We know from the Bible that God employs all these agencies, as he sees meet, for the punishment of sin. (see 1 Kings, viii, 33, &c.) We are distinctly assured that the flood, brought about by purely natural causes, was occasioned by the heinous sins of that depraved and wicked generation. Ten righteous men would have saved Sodom, although the fires of heaven above it required only a spark to ignite them; but as there was only one righteous man, his righteousness saved only himself and the least guilty part of his family.

We believe in the Bible; we have unlimited confidence in prayer. We know that believing prayer,—prayer in the name of Christ—honest, earnest, persevering supplication, will either avert evils; or protect life and property amidst divinely sent judgments; or cause the most terrific calamities to work together for good—for securing the eternal salvation of the supplicants; so that temporal loss will become to them spiritual gain.

It would be not only unscriptural, as the merest child knows, but highly unphilosophical not to pray,—as unphilosophical here not to pray for preservation from earthquakes, as to neglect the most obvious principles of architecture in the construction of our buildings. The one is a protection against earthquakes only, the other is a protection against evil of every kind. God has many and mighty agencies at his command, with which to punish a guilty community,—but prayer and piety are invincible, because divinely appointed means of preservation.—“In six troubles he will deliver thee; yea, in seven there shall no evil touch thee.”

Phenomena Of The Month.

October, 1848, will long be remembered in this settlement. Earthquakes are not like the storms of page 178 winter, annual visitations, and hence beyond some very slight vibrations, we have felt no return of these awful phenomena. We have had, however, some severe storms of wind and rain, followed in some localities by very high floods. In the Hutt, these floods threaten to be more destructive than all the earthquakes they have experienced. Many of the houses were filled a foot deep with water. One or two more such floods, it is said, would sweep away the new bridge, endanger the Wesleyan Chapel, and render Mr. Swainson's house uninhabitable. These evils, we are informed, have been either caused, or greatly aggravated, by the settlers filling up the natural water-courses with fallen trees and brushwood. It is not our province to discuss the clearing of land, or the principles of drainage; but our religion inculcates such principles as “Not slothful in business.” “Be thou careful to know the state, &c.” “Wisdom is profitable to direct.” “He will guide his affairs with discretion.” And looking at the fearful devastation which the river has produced, if the causes assigned are the true ones, it occurred to us, that both the settlers and the authorities might ponder with advantage the reflections of the Hebrew sage, (Pro. xxiv. 30—34.) as he went by the field of the slothful, and the vineyard of the man void of understanding.

For three long months the Tararua range of mountains has been constantly covered with a mantle white as wool; but now Spring, breathing soft gales from the warm sunny north, has dissolved the snows, and the mountains are lifting their green heads to the sky.
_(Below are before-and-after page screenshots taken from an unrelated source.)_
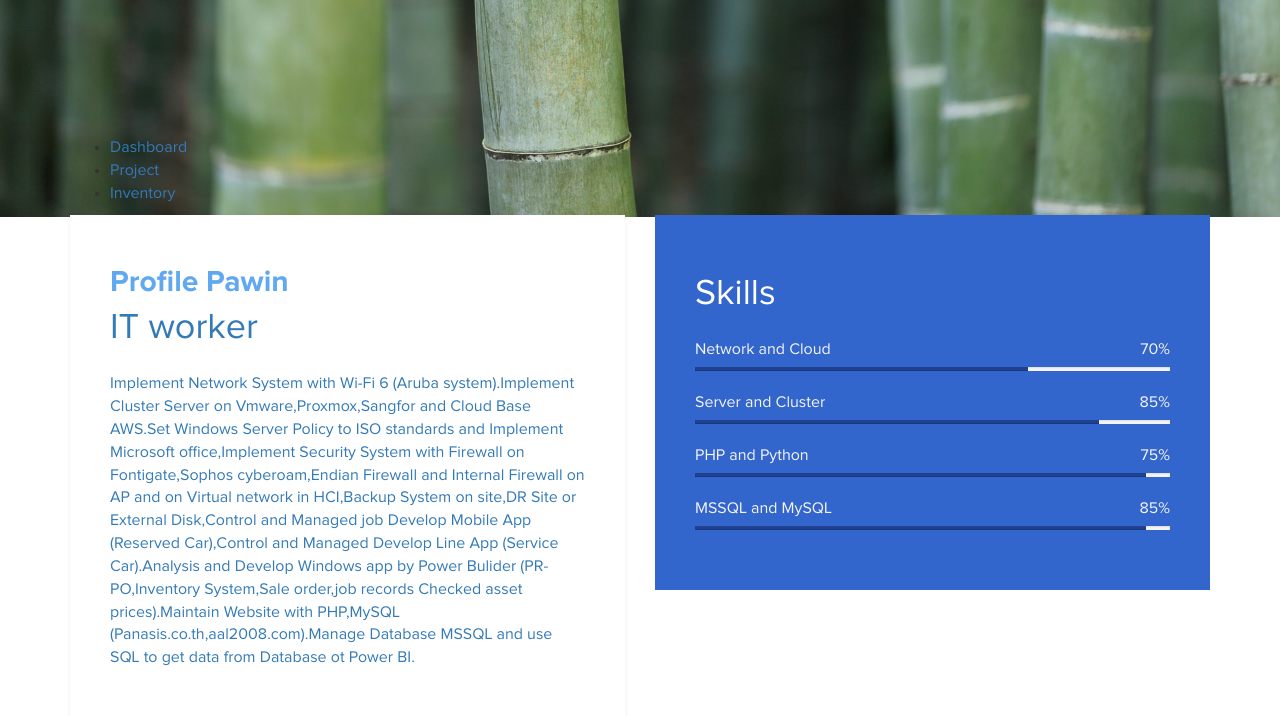
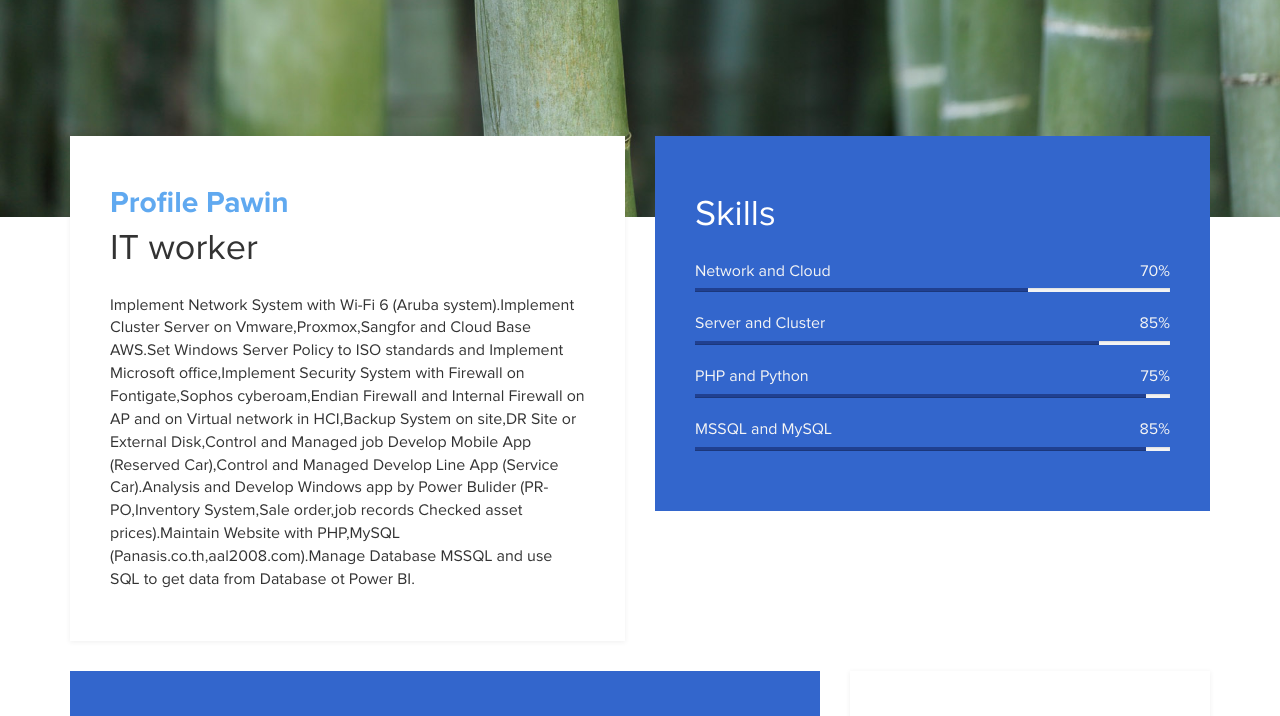
Before and after one commit to FinsLast/FinsLast.github.io, a plain HTML site: page index.html in a window 1280 px wide. Shown: the part 583-1299 px from the top of the page. Drawn offline with Linux system fonts and the light colour scheme.

Commit message:
updateData

```diff
--- a/index.html
+++ b/index.html
@@ -35,30 +35,8 @@
 		</div>
 	</div>
 </header>
-<section class="container">
-	<div class="sidebar">
-        <div class="sidebar-brand">
 
-        </div>
-        <div class="sidebar-menu">
-            <ul>
-                <li>
-                    <a href=""><span class="las la-igloo"></span>
-                    <span>Dashboard</span>
-                </li>
-                <li>
-                    <a href=""><span class="las la-clipboard"></span>
-                    <span>Project</span>
-                </li>
-                <li>
-                    <a href=""><span class="las la-receipt"></span>
-                    <span>Inventory</span>
-                </li>
 
-        </div>
-    </div>
-
-</section>
 <!-- about and skills section -->
 <section class="container">
 	<div class="row">
```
Life, vegetable and animal, is strong in forests, fields, and gardens. The husbandman is committing precious seeds of every kind to the bosom of the earth, in the confident hope, with God's blessing, of a plentiful return, when the winds of autumn shall breathe over the fields; and he will hardly be disappointed.
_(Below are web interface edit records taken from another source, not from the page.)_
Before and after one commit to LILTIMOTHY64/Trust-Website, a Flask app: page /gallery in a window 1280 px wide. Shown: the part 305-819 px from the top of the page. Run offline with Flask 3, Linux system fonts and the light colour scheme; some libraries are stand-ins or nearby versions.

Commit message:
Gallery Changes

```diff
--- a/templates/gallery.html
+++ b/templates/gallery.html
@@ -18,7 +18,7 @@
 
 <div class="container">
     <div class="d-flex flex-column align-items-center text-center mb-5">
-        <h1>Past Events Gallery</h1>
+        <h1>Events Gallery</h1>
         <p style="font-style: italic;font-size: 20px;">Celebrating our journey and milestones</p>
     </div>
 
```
Young readers! remember, this is the spring time of your existence, the most important period of your page 179 life; if you lose it in idleness, or spend it sowing the seeds of sin and folly, no future diligence will fully compensate your losses. Of all other seasons of life,—
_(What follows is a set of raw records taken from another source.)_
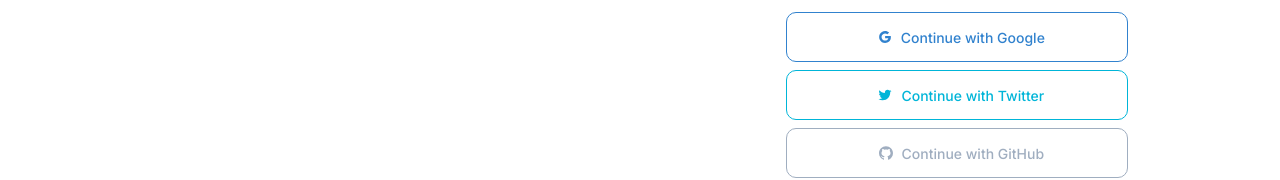
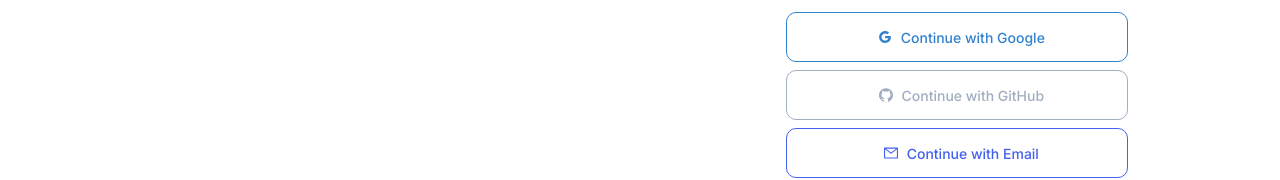
Before and after one commit to bmteclabscom/Resuminater, a Next.js app: page /login in a window 1280 px wide. Shown: the part 156-336 px from the top of the page. Built offline with nearby package versions, Linux system fonts and the light colour scheme; no server answers; what @badrap/bar-of-progress would draw is missing.

Commit message:
Removed Twitter

```diff
--- a/modules/Auth/AuthProvidersList.tsx
+++ b/modules/Auth/AuthProvidersList.tsx
@@ -13,7 +13,6 @@ const AuthProvidersList: React.FC<AuthProvidersListProps> = ({ setClient }) => (
     transition={{ duration: 0.5 }}
   >
     <AuthProviderCard client="Google" onClick={() => setClient("Google")} />
-    <AuthProviderCard client="Twitter" onClick={() => setClient("Twitter")} />
     <AuthProviderCard client="GitHub" onClick={() => setClient("GitHub")} />
     <AuthProviderCard client="Email" onClick={() => setClient("Email")} />
   </MotionBox>
--- a/services/firebase/persistence.ts
+++ b/services/firebase/persistence.ts
@@ -1,4 +1,4 @@
-import firebase from "firebase";
+import firebase from "firebase/app";
 
 export const authPersist = {
   local: firebase.auth.Auth.Persistence.LOCAL,
```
“This is the season fair of living well,
The path of glory, or the path of hell.”